The Cubs still won 103 games — even with Schwarber making only five plate appearances during the regular season and spending his time working on scouting reports, analyzing video and observing in the draft room.

“We’ve seen first-hand the work that he’s putting in and how hard he’s been going,” MVP candidate Kris Bryant said. “Honestly, I saw him out — maybe a couple weeks after his surgery — and he’s moving around, walking. And I’m like: ‘Dang, this guy’s not human. How? I saw your leg bend in half, and you’re walking around. This is unbelievable.’

“(It’s) watching him dripping with sweat every single day. Every single day, this guy is drenched. I feel like he’s in the best shape of his life (now). There was no doubt in my mind that he could do it. It was just a matter of if they let him.”

Schwarber is such a presence that Cubs executives left their seats and moved to the back of their Wrigley Field suite on Saturday night to watch his at-bats on the Sloan Park SpyCam — even as the best team in baseball eliminated the Los Angeles Dodgers from the National League Championship Series and won the franchise’s first pennant in 71 years.

Everyone around the Cubs remembers how Schwarber starred during that wild-card showdown against the Pittsburgh Pirates and the ball he smashed off the St. Louis Cardinals onto the top of a Wrigley Field video board, putting up five homers and a 1.308 OPS during last year’s playoffs, which happened to be the end of his first full season in professional baseball.

“You see when he gets introduced how much everybody loves him,” Game 2 starter Jake Arrieta said. “He’s a legend already at such a young age. That’s awesome. It just speaks to the importance of what he was able to do last year for us.

“I think he’s going to be here.
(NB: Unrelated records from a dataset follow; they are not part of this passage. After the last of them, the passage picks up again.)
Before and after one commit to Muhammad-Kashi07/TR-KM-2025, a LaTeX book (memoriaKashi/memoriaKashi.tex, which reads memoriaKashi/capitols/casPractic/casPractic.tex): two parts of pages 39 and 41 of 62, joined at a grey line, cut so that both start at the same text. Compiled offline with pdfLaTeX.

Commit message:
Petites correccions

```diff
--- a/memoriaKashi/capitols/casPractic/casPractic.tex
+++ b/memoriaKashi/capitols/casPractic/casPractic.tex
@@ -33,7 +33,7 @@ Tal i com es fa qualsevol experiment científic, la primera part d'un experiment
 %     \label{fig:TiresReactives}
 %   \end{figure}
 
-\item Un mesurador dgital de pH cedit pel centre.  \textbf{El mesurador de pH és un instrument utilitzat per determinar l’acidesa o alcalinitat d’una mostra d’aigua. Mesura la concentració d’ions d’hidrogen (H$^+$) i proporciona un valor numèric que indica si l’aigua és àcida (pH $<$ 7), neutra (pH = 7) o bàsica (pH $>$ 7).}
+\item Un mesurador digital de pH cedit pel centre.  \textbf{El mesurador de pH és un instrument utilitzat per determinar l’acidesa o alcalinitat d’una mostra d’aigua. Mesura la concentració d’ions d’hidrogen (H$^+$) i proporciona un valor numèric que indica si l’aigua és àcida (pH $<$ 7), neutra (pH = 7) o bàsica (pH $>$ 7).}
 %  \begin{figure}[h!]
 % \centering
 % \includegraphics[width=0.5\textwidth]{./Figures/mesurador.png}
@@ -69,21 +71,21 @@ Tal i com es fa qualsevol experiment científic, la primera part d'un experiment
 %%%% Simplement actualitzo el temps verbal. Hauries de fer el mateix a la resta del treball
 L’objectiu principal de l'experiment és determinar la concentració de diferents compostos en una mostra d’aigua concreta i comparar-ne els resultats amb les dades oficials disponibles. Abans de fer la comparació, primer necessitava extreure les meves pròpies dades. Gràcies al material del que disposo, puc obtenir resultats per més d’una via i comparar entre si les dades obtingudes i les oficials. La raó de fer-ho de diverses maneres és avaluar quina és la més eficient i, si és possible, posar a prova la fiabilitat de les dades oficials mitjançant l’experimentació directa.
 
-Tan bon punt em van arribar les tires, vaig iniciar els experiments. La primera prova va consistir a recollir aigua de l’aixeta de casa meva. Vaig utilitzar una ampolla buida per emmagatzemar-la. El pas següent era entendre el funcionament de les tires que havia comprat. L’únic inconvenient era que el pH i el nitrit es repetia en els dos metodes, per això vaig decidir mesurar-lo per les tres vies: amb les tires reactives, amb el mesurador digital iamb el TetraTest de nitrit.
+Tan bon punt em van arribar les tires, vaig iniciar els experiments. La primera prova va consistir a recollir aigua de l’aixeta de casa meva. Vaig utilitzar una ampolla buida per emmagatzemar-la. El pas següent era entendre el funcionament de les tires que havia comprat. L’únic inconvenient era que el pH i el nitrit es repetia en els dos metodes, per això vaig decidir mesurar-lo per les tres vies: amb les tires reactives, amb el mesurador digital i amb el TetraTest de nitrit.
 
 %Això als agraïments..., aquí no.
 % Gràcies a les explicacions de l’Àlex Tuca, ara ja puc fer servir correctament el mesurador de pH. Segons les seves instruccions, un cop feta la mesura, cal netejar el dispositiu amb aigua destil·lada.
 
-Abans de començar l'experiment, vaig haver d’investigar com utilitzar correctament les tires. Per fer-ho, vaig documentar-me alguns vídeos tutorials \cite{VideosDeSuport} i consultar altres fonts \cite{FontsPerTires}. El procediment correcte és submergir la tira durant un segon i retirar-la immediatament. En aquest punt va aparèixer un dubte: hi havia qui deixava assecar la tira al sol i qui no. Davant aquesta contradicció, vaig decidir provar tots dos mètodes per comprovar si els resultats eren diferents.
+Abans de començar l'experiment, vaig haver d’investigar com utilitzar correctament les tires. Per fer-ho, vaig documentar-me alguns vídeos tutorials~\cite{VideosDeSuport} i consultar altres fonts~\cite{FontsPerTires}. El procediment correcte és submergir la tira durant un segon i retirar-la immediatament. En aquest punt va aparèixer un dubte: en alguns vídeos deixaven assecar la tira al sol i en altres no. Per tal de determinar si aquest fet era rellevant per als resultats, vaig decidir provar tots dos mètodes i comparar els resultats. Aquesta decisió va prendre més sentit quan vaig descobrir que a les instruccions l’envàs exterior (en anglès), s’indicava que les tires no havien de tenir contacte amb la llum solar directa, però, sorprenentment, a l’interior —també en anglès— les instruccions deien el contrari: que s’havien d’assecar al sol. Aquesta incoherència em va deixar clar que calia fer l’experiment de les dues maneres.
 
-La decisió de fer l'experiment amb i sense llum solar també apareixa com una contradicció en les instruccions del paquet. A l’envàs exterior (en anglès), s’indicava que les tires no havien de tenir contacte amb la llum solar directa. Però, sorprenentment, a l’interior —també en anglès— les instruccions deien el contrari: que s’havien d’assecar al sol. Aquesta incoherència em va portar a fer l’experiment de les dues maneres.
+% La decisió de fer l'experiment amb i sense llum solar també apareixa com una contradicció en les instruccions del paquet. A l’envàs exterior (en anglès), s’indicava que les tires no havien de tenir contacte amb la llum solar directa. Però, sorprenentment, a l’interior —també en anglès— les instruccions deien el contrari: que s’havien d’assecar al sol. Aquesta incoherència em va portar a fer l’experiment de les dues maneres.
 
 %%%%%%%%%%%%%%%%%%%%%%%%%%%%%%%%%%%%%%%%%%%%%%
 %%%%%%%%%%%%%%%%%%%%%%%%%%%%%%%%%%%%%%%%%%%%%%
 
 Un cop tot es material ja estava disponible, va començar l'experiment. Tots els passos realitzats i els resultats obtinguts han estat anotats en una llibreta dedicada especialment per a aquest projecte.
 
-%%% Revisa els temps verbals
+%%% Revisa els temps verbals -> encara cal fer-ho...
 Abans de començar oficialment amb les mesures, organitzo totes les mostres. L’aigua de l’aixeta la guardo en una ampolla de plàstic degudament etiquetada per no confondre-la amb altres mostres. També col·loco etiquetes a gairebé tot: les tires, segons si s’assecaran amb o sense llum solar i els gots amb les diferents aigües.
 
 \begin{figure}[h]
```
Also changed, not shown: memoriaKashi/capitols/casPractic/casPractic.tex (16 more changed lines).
He wouldn’t have been playing in the Fall League if they weren’t seriously considering him being here. And not having to put him in the field is huge. If he hits a ball over the fence, he can trot around the bases. If he happens to line out or ground out, then he can just kind of jog to first.

“That just speaks to how special of a bat he is — and how hard he worked these past six months to put himself in the position to be ready to play in the World Series.”

At the age of 23, Schwarber is positioned to become yet another young Cub who wants to own this October. Jason McLeod — the senior vice president of scouting and player development heavily involved in the decision to draft Schwarber with the No. 4 overall pick in the 2014 draft — joked about how Fowler’s one-year, $13 million deal came together during this unreal year.

“We have to one-up Dexter’s entrance into spring training,” McLeod said.